These are the words I read in an Omega magazine that arrived in a pile of mail on my doorstep. Just Breathe. It struck me how often I find myself doing the opposite.
Let me count the times I hold my breath or stop breathing:
Reading the news, listening to the candidates, watching a television show or movie that becomes tense and dramatic, exercising, putting on mascara, avoiding a possible accident on the highway, hearing a favorite song, opening an important piece of mail, listening to a friend tell an intriguing story – I can go on.
Just breathe – it’s a large just. An involuntary action of the body to receive oxygen should need no reminding. Just breathe also requires volition to calm down, slow mind activity and body movement, reduce stressors, notice one’s breathing, intentionally take stock and take care of ourselves.
When I feel sad, or anxious, I remind myself to breathe deeply because it calms the initial fight or flight feeling that jangles my insides. And in yoga and Pilates classes, the instructors remind us to breathe. Sometimes they take it a step further and tell us when to inhale and when to exhale – but the reminder helps – not just with the exercise, but with total bodily coordination and awareness.

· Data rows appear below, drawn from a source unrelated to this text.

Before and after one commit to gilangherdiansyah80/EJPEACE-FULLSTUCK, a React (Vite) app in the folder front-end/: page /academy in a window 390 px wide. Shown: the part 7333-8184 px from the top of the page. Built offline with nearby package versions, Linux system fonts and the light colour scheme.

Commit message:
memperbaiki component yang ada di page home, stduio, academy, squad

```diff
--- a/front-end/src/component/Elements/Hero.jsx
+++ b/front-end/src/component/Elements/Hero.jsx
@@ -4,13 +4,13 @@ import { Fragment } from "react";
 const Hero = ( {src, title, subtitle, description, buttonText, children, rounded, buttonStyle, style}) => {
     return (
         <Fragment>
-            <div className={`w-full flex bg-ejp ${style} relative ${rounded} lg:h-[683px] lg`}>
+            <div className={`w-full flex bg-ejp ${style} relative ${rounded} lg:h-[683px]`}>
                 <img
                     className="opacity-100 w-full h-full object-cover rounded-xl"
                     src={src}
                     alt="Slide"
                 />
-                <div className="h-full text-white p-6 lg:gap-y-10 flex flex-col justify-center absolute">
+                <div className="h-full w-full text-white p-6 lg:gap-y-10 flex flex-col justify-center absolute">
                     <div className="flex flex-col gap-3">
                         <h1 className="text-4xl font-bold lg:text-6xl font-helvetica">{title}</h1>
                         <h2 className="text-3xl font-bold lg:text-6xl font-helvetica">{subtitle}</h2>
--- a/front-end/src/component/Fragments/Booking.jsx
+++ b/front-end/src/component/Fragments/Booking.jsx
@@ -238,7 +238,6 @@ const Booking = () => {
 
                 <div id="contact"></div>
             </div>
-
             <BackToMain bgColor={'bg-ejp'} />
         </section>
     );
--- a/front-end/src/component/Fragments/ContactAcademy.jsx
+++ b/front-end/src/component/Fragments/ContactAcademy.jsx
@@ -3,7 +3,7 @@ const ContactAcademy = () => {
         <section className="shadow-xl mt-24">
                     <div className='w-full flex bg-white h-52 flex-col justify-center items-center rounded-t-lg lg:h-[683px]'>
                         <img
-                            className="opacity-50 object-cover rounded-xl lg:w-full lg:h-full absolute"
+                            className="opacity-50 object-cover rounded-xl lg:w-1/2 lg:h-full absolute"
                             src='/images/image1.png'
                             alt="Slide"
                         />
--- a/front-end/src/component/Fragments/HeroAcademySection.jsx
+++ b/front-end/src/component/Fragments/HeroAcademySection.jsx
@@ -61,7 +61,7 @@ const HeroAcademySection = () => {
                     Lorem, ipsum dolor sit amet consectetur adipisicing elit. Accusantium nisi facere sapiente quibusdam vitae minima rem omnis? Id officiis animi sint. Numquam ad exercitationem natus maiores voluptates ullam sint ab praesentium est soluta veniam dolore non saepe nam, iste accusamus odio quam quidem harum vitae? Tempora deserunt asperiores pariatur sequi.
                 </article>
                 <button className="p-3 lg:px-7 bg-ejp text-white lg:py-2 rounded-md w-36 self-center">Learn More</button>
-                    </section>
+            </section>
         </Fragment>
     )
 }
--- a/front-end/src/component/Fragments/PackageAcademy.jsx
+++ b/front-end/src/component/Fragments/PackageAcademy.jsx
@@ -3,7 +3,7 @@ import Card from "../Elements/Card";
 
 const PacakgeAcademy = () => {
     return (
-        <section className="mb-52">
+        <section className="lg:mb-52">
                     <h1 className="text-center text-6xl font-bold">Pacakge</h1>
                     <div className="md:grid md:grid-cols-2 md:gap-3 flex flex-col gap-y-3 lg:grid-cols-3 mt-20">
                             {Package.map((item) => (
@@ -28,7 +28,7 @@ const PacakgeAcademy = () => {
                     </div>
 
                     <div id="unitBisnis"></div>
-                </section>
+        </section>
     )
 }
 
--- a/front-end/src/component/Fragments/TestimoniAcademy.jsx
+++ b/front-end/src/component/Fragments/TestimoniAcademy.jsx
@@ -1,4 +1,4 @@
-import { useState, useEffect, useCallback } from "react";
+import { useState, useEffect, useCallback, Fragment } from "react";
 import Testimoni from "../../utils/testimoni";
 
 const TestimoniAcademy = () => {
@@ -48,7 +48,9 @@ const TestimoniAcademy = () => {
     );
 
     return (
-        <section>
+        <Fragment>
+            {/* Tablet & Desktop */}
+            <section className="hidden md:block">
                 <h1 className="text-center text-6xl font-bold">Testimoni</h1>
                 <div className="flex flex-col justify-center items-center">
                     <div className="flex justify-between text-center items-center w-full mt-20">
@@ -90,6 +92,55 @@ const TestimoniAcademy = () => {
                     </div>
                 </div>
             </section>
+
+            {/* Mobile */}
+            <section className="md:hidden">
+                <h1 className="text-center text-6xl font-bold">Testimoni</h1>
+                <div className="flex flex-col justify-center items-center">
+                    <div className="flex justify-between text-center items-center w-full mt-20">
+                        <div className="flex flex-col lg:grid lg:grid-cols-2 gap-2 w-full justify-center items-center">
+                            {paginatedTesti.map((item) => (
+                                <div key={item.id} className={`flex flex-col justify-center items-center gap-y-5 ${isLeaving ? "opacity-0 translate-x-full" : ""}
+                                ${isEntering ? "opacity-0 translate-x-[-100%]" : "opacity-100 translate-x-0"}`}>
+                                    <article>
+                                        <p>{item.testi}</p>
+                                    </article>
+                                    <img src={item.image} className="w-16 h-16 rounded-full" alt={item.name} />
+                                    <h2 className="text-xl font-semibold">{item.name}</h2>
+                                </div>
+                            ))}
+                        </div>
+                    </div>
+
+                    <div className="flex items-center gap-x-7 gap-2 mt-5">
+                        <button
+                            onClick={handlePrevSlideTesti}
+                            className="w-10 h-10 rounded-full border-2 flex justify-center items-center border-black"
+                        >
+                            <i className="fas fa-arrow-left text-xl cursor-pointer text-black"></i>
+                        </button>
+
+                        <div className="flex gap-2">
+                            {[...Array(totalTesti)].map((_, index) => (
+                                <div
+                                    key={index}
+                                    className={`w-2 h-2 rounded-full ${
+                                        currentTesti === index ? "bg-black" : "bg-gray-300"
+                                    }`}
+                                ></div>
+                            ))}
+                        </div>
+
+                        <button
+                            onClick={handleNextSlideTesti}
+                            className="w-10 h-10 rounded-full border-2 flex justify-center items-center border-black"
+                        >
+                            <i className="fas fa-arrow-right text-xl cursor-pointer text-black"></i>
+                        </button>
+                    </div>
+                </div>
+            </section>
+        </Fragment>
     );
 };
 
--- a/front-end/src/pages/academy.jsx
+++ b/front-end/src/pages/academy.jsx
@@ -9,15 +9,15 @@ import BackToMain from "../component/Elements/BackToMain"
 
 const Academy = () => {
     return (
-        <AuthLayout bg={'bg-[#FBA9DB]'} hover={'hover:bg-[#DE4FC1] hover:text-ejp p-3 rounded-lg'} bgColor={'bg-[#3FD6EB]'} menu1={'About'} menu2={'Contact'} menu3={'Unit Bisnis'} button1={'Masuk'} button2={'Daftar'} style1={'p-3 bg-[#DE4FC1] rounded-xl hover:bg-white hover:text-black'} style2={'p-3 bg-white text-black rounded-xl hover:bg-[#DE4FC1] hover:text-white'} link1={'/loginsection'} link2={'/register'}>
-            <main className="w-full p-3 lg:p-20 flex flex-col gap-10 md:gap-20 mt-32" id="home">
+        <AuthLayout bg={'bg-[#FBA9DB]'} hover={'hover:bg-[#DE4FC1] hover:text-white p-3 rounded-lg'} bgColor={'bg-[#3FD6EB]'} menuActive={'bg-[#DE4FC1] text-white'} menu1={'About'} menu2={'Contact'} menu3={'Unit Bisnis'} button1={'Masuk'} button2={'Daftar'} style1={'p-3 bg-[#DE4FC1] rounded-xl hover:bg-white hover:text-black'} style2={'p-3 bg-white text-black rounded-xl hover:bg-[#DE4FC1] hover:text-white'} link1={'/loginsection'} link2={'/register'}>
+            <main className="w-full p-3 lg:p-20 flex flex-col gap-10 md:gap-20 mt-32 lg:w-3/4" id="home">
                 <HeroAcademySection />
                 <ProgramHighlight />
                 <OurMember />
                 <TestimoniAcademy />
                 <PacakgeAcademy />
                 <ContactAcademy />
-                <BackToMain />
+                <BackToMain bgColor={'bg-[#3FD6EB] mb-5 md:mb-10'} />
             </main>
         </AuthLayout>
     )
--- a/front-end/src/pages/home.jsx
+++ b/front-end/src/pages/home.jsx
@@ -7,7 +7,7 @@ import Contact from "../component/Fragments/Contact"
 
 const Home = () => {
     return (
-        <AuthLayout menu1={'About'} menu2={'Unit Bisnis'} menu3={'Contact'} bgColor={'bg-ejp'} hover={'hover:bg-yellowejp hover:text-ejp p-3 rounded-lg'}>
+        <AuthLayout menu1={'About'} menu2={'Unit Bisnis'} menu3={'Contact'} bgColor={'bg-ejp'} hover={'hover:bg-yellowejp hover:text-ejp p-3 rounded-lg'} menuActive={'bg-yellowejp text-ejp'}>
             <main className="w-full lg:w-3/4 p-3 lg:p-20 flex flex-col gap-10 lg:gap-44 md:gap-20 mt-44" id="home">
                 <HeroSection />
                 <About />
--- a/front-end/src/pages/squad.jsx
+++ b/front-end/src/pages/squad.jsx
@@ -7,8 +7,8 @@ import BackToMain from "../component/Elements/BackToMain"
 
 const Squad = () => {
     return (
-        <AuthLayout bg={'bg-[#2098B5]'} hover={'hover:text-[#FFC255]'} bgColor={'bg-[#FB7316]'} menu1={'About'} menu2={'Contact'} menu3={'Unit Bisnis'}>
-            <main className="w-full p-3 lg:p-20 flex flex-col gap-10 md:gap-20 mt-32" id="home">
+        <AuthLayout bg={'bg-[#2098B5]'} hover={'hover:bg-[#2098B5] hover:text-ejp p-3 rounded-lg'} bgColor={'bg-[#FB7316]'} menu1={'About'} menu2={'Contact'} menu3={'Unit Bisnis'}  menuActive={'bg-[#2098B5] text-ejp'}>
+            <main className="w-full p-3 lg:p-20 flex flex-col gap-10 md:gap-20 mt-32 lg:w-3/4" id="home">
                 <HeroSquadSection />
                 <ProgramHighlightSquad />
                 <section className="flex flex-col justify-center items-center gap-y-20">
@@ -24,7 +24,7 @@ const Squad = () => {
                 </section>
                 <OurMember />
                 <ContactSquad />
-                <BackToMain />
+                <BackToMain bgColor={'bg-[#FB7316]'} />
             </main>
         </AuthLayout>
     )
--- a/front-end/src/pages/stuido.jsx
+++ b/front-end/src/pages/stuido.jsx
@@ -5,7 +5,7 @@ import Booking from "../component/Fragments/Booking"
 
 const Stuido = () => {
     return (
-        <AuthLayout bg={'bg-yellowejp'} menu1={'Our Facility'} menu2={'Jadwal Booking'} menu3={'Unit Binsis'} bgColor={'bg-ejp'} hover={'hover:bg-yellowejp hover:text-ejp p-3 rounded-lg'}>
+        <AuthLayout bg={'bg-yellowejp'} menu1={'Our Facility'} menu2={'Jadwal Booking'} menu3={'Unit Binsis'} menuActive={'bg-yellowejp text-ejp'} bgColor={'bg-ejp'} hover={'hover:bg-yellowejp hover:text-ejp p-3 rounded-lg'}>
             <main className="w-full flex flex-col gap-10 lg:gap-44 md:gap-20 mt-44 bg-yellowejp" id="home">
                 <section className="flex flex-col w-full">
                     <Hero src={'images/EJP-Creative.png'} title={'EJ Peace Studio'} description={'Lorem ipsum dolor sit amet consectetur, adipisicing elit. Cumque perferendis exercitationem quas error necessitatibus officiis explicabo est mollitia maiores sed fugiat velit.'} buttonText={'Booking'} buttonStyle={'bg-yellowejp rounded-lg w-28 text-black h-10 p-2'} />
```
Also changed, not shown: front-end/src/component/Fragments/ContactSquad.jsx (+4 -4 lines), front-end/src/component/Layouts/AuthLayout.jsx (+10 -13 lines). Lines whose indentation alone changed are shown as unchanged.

Maybe just breathe is all about awareness. So elemental a function, so primitive, so necessary for life. To breathe in a zen way, however, raises the stakes. Can I use my breath properly to hold a note, to enjoy a sink load of dishes, to walk a bit further, to dance for long periods to a great band? Can I inhale deeply the scent of a flower in bloom or a newborn baby, and exhale just as deeply the bus exhaust that burns my nose and the remainder of a long day? Can I calm or invigorate myself with my breaths?
Breathing is a Big Just.